▸ PROVIDED ENTRIES:

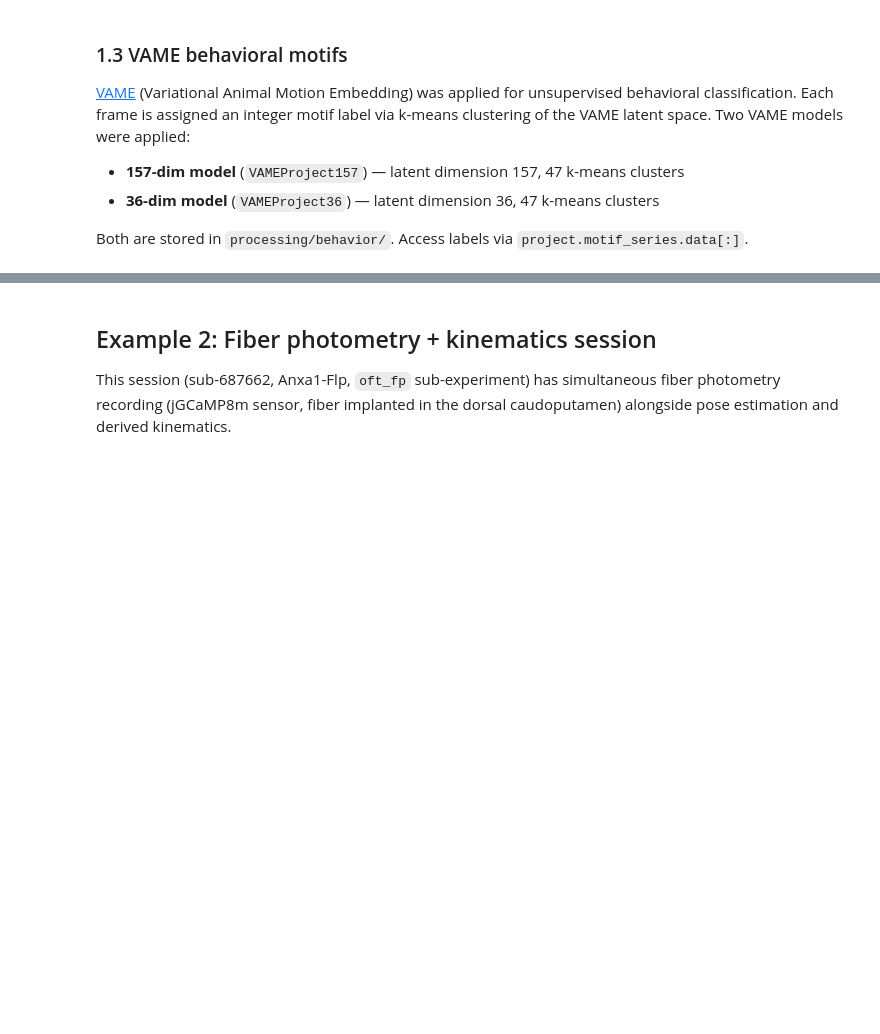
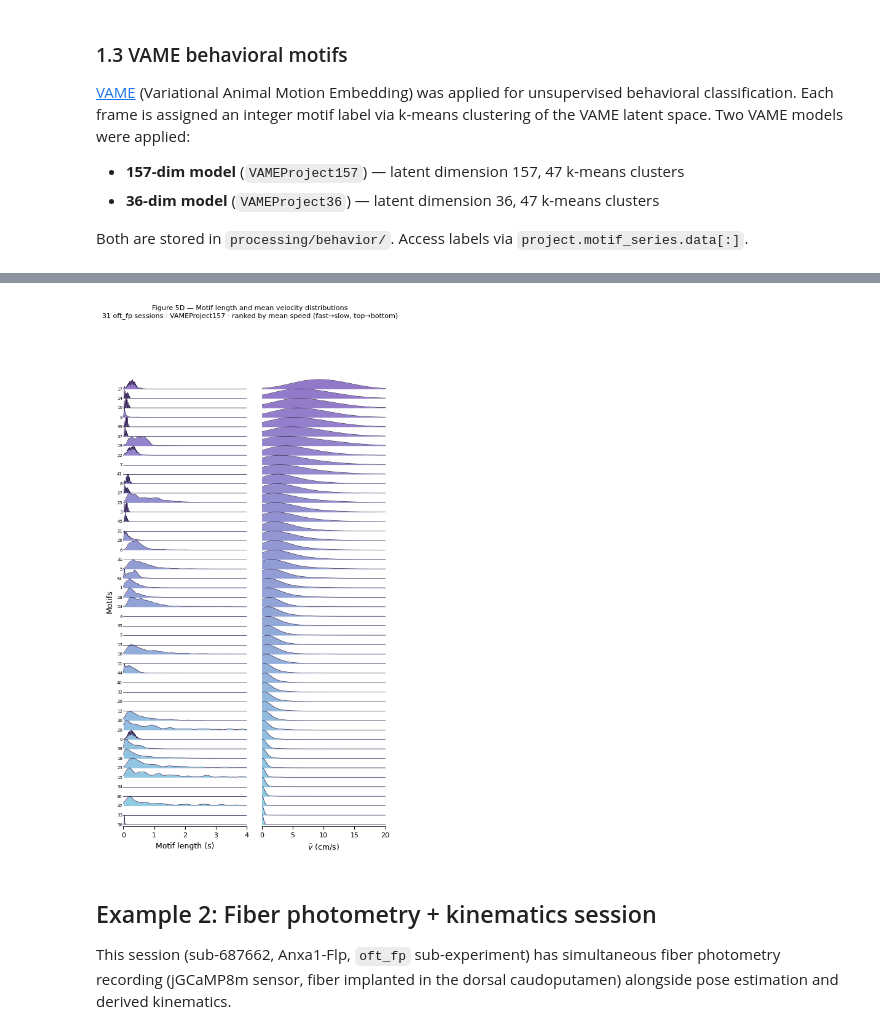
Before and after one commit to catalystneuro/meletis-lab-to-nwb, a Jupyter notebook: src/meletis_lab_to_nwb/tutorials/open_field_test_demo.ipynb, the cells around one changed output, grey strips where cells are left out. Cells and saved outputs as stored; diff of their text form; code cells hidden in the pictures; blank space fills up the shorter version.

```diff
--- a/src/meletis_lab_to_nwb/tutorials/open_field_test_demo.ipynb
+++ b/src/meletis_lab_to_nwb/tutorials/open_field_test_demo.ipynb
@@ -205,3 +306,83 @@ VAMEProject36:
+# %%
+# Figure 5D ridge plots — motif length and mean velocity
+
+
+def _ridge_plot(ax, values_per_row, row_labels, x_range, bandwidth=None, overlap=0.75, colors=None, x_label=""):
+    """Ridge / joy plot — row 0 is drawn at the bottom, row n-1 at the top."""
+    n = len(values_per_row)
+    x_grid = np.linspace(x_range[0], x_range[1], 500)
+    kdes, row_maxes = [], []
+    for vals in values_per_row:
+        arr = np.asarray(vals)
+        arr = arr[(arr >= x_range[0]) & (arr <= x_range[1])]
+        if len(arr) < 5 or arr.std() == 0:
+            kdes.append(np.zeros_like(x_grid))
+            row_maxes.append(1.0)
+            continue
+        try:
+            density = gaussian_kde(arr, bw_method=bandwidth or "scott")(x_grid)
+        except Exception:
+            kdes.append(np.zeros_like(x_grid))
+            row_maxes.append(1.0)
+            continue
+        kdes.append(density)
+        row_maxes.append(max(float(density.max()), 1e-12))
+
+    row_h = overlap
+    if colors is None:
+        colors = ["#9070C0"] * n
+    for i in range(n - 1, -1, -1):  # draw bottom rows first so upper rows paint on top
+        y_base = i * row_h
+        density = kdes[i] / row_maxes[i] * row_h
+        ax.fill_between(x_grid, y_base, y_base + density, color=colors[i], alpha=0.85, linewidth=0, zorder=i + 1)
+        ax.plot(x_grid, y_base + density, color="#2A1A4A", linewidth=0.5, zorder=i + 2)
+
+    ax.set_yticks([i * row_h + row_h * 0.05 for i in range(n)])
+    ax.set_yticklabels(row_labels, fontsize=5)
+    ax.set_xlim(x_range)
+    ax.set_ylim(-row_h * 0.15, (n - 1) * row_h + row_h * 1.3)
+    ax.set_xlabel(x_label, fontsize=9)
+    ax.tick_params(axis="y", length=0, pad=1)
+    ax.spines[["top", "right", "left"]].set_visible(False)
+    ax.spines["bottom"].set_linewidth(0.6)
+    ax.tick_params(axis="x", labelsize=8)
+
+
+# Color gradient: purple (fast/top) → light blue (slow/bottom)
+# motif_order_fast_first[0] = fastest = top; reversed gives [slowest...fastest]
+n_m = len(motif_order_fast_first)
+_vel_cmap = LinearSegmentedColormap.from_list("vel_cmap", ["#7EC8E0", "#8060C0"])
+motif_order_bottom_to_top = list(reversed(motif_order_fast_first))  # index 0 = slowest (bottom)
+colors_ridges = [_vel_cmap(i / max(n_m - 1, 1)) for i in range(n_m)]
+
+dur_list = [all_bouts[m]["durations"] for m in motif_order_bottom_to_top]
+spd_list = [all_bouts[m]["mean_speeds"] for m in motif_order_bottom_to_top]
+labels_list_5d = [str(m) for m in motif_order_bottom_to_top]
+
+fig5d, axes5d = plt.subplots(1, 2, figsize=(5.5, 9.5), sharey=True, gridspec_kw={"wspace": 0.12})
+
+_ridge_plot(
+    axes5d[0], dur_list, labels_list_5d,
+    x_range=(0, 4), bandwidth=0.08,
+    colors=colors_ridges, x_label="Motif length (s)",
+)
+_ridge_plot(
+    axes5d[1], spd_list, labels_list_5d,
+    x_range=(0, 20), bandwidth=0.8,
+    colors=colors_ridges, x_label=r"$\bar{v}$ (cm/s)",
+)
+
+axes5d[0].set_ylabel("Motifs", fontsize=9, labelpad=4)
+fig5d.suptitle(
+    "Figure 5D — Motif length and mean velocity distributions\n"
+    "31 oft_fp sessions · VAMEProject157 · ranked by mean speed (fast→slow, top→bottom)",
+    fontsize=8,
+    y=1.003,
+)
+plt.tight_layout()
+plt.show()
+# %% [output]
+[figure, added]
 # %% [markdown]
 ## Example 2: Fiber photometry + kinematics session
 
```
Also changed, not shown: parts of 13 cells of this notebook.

--

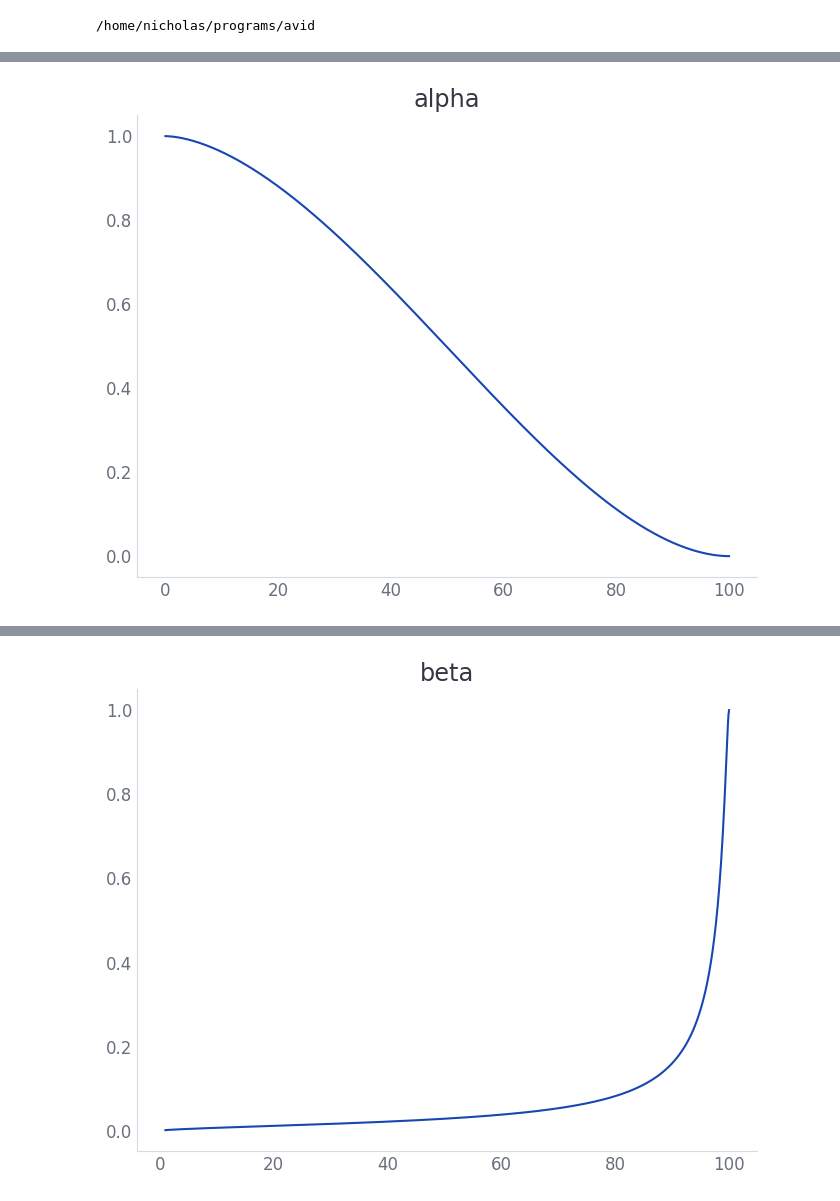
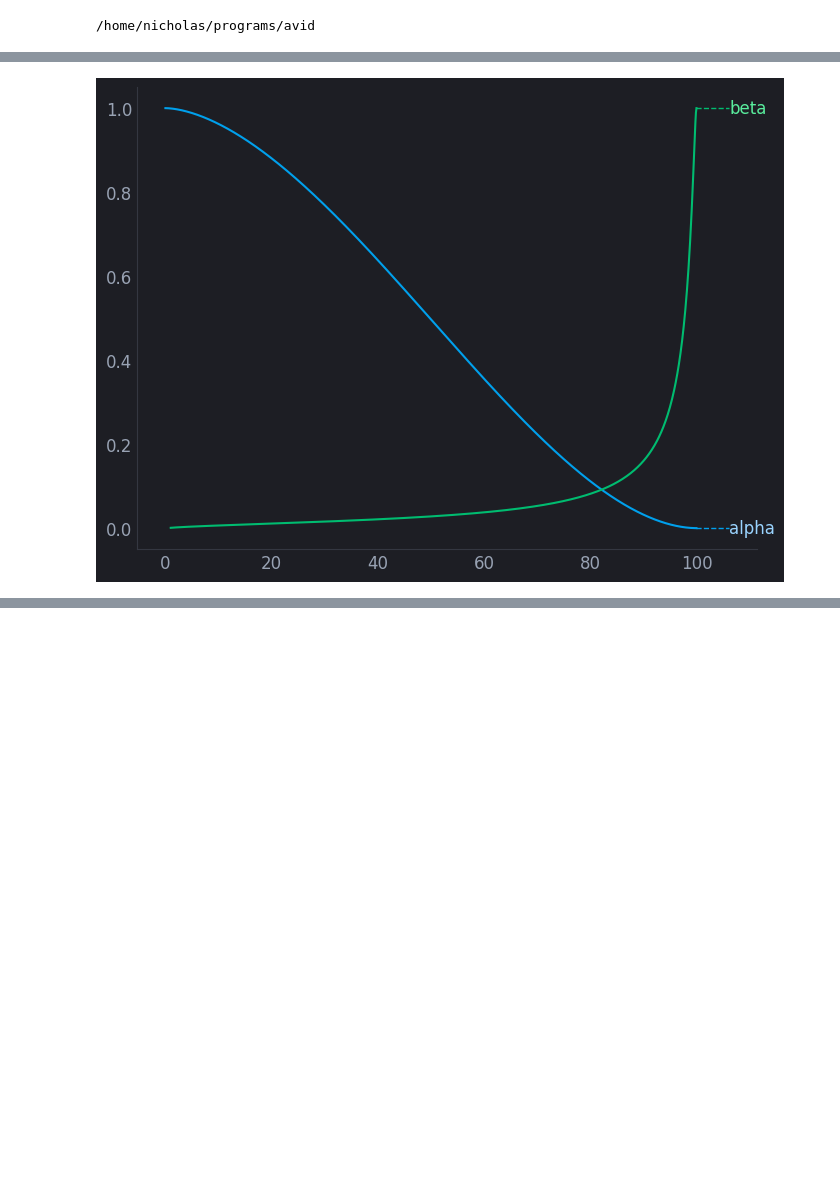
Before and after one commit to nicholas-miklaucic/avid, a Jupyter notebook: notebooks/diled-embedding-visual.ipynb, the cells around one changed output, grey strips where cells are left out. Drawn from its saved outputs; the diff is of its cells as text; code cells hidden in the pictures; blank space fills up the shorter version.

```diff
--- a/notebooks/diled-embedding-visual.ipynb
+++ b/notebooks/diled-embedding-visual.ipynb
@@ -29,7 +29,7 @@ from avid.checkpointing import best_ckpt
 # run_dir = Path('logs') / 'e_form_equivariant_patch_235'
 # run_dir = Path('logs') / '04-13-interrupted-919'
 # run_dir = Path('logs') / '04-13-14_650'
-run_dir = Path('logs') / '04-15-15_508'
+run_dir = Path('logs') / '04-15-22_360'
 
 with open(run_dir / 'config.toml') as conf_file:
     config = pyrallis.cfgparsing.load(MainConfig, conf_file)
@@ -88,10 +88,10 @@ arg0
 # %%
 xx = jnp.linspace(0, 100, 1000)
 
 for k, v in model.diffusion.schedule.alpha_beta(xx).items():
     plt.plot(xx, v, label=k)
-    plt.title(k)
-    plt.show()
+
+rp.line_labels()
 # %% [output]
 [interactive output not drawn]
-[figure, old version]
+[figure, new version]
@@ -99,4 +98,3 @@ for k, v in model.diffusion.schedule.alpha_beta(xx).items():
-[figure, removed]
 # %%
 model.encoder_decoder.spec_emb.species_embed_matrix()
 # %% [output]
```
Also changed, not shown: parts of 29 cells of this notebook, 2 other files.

...

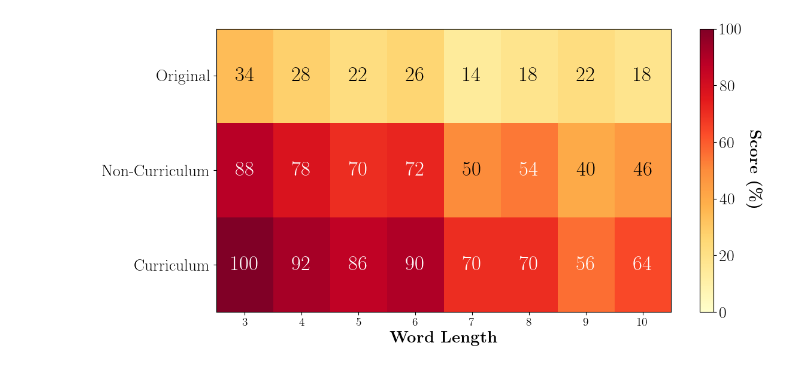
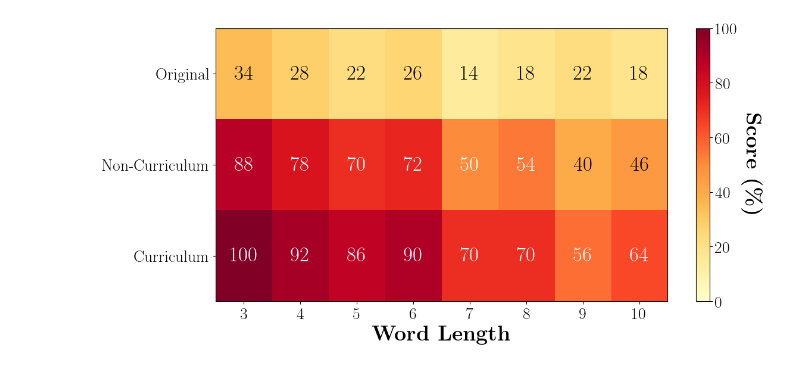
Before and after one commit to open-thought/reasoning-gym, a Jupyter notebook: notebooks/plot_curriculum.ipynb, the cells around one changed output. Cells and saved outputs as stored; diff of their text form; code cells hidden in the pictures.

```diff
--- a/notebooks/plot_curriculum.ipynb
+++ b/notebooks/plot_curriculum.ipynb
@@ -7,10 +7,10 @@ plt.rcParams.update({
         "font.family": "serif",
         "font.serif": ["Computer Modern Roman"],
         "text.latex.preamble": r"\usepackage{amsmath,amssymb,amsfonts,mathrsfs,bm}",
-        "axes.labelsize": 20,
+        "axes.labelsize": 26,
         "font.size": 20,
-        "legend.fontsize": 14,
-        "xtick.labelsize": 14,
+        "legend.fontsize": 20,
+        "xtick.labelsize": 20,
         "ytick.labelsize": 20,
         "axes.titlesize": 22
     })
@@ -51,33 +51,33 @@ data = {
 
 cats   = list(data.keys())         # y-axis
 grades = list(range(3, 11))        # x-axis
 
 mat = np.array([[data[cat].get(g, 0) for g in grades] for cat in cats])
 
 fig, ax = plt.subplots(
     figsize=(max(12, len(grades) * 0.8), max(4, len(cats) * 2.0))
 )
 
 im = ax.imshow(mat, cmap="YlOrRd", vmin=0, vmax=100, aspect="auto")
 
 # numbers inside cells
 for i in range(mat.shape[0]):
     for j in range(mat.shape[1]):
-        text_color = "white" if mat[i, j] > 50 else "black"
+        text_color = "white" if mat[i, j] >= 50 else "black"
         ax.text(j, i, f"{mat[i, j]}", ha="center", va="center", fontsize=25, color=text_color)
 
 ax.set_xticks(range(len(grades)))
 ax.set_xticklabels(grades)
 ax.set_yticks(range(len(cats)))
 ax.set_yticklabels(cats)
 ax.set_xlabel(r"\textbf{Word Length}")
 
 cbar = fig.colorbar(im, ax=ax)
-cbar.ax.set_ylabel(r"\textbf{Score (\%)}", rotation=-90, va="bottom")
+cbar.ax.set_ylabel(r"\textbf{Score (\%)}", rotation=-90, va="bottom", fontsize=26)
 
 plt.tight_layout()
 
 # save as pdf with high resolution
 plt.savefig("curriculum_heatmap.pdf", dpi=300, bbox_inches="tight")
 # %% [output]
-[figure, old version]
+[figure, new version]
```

▸ PROMPT: Return every line above that contains the word "velocity".

▸ REPLY TO THE TASK:
+# Figure 5D ridge plots — motif length and mean velocity
+    "Figure 5D — Motif length and mean velocity distributions\n"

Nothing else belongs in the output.